Plasma Pen Treatment
In nature, there are four states of matter – solids, liquids, gases, and plasma. Matter only becomes a plasma when enough energy is delivered to split the atoms into electrons and the output of this is a ‘plasma cloud’ of charged particles which consist of free radicals, positively charged ions, and negatively charged electrons and molecules.
Our device creates an electrical discharge between two electrodes which are separated by an ‘insulating dielectric barrier’. As the charge collects on the surface of our dielectric barrier, it discharges as a flash of plasma within millionths of a second. An intelligent combination of the design of our device and its continuous direct energy source ionizes the nitrogen and oxygen in the air to create a plasma gas which is then both sustained and continuous in line with the unique fingertip control and on-demand nature of our Plasma Pen device. Although we are creating collisions between molecules and causing the emission of energetic photons, the energy required to do this is actually minimal so our device is (and only needs to be) low-voltage. The plasma we create with our device transfers to the skin with absolute precision and does not harm any of the surrounding tissue.
The first and most immediate effect is delivered to the outer layer of the epidermis where we create external micro-trauma which helps immediately contract and tighten the skin.
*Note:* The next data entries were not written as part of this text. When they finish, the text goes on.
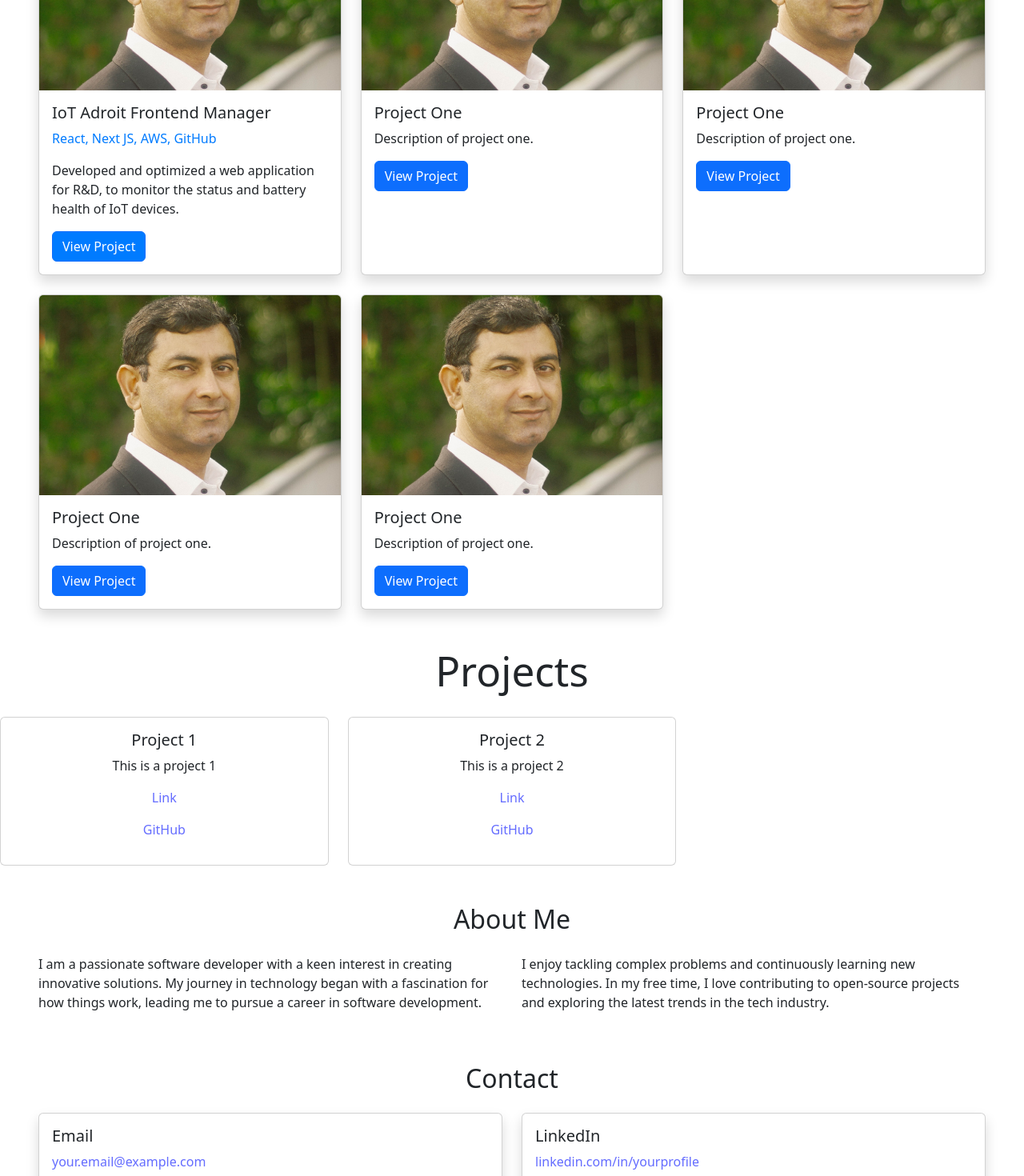
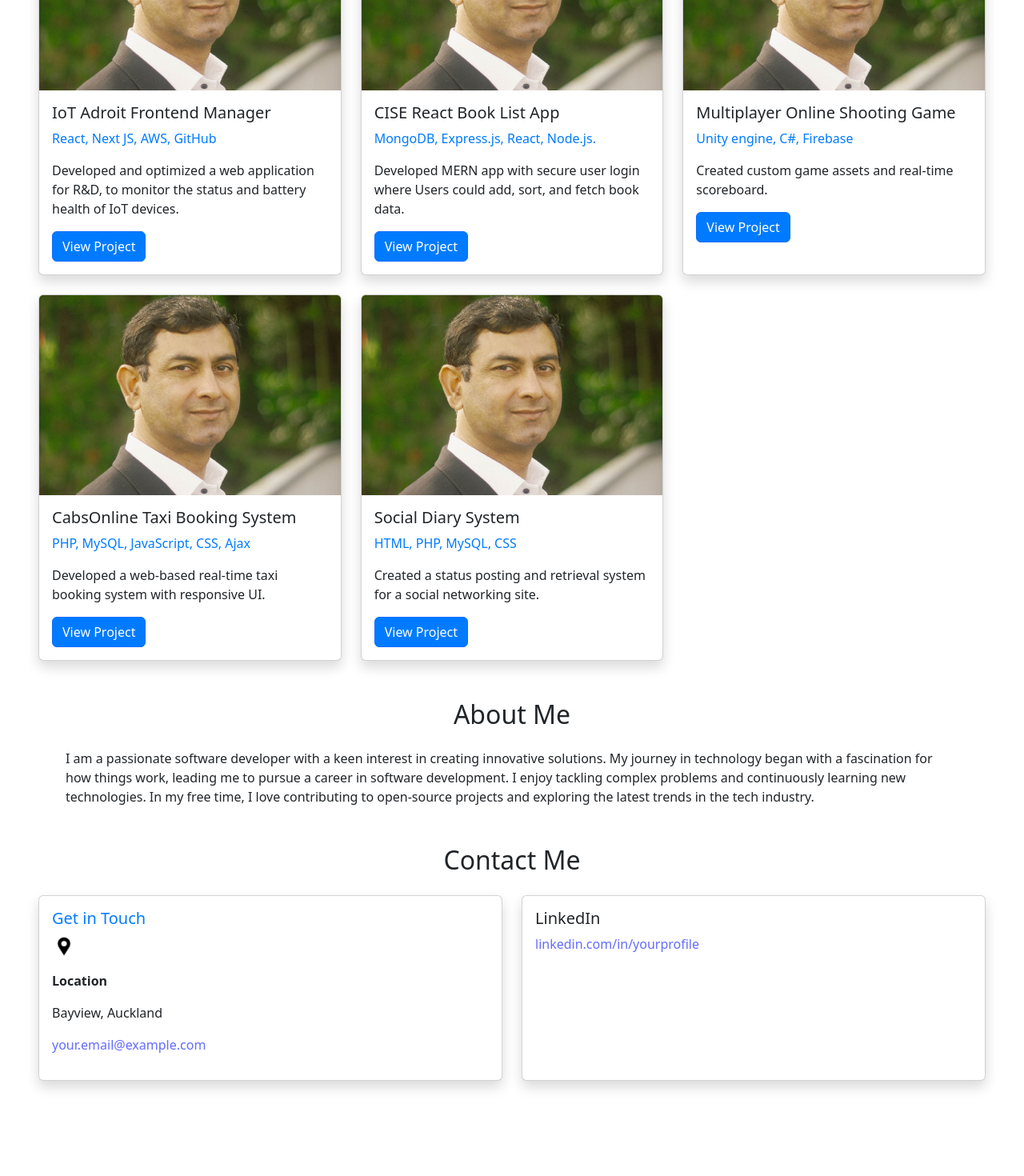
Before and after one commit to munishk686/portfolio, a React (Vite) app in the folder my-react-app/: page / in a window 1280 px wide. Shown: the part 2440-3910 px from the top of the page at 80% size. After the commit the page ends 3839 px from the top, so only its background shows below. Built offline with nearby package versions, Linux system fonts and the light colour scheme; a web font is replaced by a local one.

Commit message:
Updated Profile section

```diff
--- a/my-react-app/src/pages/About.jsx
+++ b/my-react-app/src/pages/About.jsx
@@ -2,20 +2,12 @@ function About() {
     return (
         <section id="about" className="my-5 px-5">
             <h2 className="text-center mb-4">About Me</h2>
-            <div className="row g-4">
-                <div className="col-md-6">
-                    <p className="text-start">
+                    <p className="text-start container">
                         I am a passionate software developer with a keen interest in creating innovative solutions.
                         My journey in technology began with a fascination for how things work, leading me to pursue a career in software development.
-                    </p>
-                </div>
-                <div className="col-md-6">
-                    <p className="text-start">
                         I enjoy tackling complex problems and continuously learning new technologies.
                         In my free time, I love contributing to open-source projects and exploring the latest trends in the tech industry.
                     </p>
-                </div>
-            </div>
         </section>
     );
 }
--- a/my-react-app/src/pages/Contact.jsx
+++ b/my-react-app/src/pages/Contact.jsx
@@ -1,11 +1,19 @@
 function Contact() {
     return (
         <section id="contact" className="my-5 px-5">
-            <h2 className="text-center mb-4">Contact</h2>
+            <h2 className="text-center mb-4">Contact Me</h2>
             <div className="row g-4">
                 <div className="col-md-6">
                     <div className="card h-100 w-100 p-3 shadow">
-                        <h5 className="text-start">Email</h5>
+                        <h5 className="text-start font-colour">Get in Touch</h5>
+                        <img
+                            src="/images/location.jpg"
+                            alt="Contact"
+                            className="img-fluid rounded-circle mb-3"
+                            style={{ width: '30px', height: '30px' }}
+                        />
+                        <strong><p className="text-start">Location</p></strong>
+                        <p className="text-start">Bayview, Auckland</p>
                         <p className="text-start">
                             <a href="mailto:your.email@example.com">your.email@example.com</a>
                         </p>
--- a/my-react-app/src/pages/Home.jsx
+++ b/my-react-app/src/pages/Home.jsx
@@ -1,4 +1,3 @@
-import Card from "../../components/Card";
 import About from "./About";
 import Contact from "./Contact";
 import Education from './Education';
@@ -76,25 +75,6 @@ function Home() {
 
             {/* Portfolio section start here */}
             <Portfolio />
-            <div>
-                <section id="portfolio">
-                    <h1 className="text-center">Projects</h1>
-                    <div className="row">
-                        <Card
-                            title="Project 1"
-                            description="This is a project 1"
-                            link="https://www.google.com"
-                            git="https://www.github.com"
-                        />
-                        <Card
-                            title="Project 2"
-                            description="This is a project 2"
-                            link="https://www.google.com"
-                            git="https://www.github.com"
-                        />
-                    </div>
-                </section>
-            </div>
             {/* Portfolio section ends here */}
 
             {/* About section start here */}
--- a/my-react-app/src/pages/Portfolio.jsx
+++ b/my-react-app/src/pages/Portfolio.jsx
@@ -21,8 +21,6 @@ to monitor the status and battery health of IoT devices.</p>
                         </div>
                     </div>
                 </div>
-
-
                 {/* Card 2 */}
                 <div className="col-md-4">
                     <div className="card h-100 shadow">
@@ -33,13 +31,13 @@ to monitor the status and battery health of IoT devices.</p>
                             style={{ width: '100%', height: '250px', objectFit: 'cover' }}
                         />
                         <div className="card-body text-start">
-                            <h5 className="card-title">Project One</h5>
-                            <p className="card-text">Description of project one.</p>
-                            <a href="#" className="btn btn-primary">View Project</a>
+                            <h5 className="card-title">CISE React Book List App</h5>
+                            <p className="card-text font-colour">MongoDB, Express.js, React, Node.js.</p>
+                            <p className="card-text">Developed MERN app with secure user login where Users could add, sort, and fetch book data.</p>
+                            <a href="#" className="btn btn-primary btn-custom">View Project</a>
                         </div>
                     </div>
                 </div>
-
                 {/* Card 3 */}
                 <div className="col-md-4">
                     <div className="card h-100 shadow">
@@ -50,9 +48,10 @@ to monitor the status and battery health of IoT devices.</p>
                             style={{ width: '100%', height: '250px', objectFit: 'cover' }}
                         />
                         <div className="card-body text-start">
-                            <h5 className="card-title">Project One</h5>
-                            <p className="card-text">Description of project one.</p>
-                            <a href="#" className="btn btn-primary">View Project</a>
+                            <h5 className="card-title">Multiplayer Online Shooting Game</h5>
+                            <p className="card-text font-colour"> Unity engine, C#, Firebase</p>
+                            <p className="card-text">Created custom game assets and real-time scoreboard.</p>
+                            <a href="#" className="btn btn-primary btn-custom">View Project</a>
                         </div>
                     </div>
                 </div>
@@ -66,9 +65,10 @@ to monitor the status and battery health of IoT devices.</p>
                             style={{ width: '100%', height: '250px', objectFit: 'cover' }}
                         />
                         <div className="card-body text-start">
-                            <h5 className="card-title">Project One</h5>
-                            <p className="card-text">Description of project one.</p>
-                            <a href="#" className="btn btn-primary">View Project</a>
+                            <h5 className="card-title">CabsOnline Taxi Booking System</h5>
+                            <p className="card-text font-colour">PHP, MySQL, JavaScript, CSS, Ajax</p>
+                            <p className="card-text">Developed a web-based real-time taxi booking system with responsive UI.</p>
+                            <a href="#" className="btn btn-primary btn-custom">View Project</a>
                         </div>
                     </div>
                 </div>
@@ -82,9 +82,10 @@ to monitor the status and battery health of IoT devices.</p>
                             style={{ width: '100%', height: '250px', objectFit: 'cover' }}
                         />
                         <div className="card-body text-start">
-                            <h5 className="card-title">Project One</h5>
-                            <p className="card-text">Description of project one.</p>
-                            <a href="#" className="btn btn-primary">View Project</a>
+                            <h5 className="card-title">Social Diary System</h5>
+                            <p className="card-text font-colour">HTML, PHP, MySQL, CSS</p>
+                            <p className="card-text">Created a status posting and retrieval system for a social networking site.</p>
+                            <a href="#" className="btn btn-primary btn-custom">View Project</a>
                         </div>
                     </div>
                 </div>
```
Also changed, not shown: my-react-app/public/images/location.jpg (added).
The next major effect is that the plasma simultaneously penetrates down into the fibroblasts which are contained deeper within the dermis below and, in doing so, we stimulate accelerated fibroblast division and migration, as well as encouraging neovascularisation – the natural formation of new blood vessels and the release of growth factors. These growth factors include fibroblast growth factors, platelet-derived endothelial growth factors, and cytokines. Cytokines are small proteins that are very important in cell signaling and which affect the behavior of cells around them. They help modulate our immune response, they regulate cell maturation (aging) and quarterback the growth of new cells. They are particularly important in directing our body’s response to the inflammation trauma that we cause because they stimulate both cell repair and new cell reproduction.
The inflammatory response which occurs during the healing process that we promote also activates what is known as “M2 Macrophages”. Macrophages are white blood cells that engulf and digest cellular debris, foreign substances, microbes, cancer cells, and indeed anything else without proteins that are good for healthy cells. M2 macrophages decrease the inflammation we cause and encourage tissue regeneration and repair. We also stimulate the migration of basal keratinocytes up to the surface of the skin. Wounds to the skin are repaired, in part, by the migration of keratinocytes from the basal layer of the skin which then fill in the gaps created by the micro-wounds we create. Within the healed epidermis they are, in turn, replaced by keratinocytes that originate from the epidermis.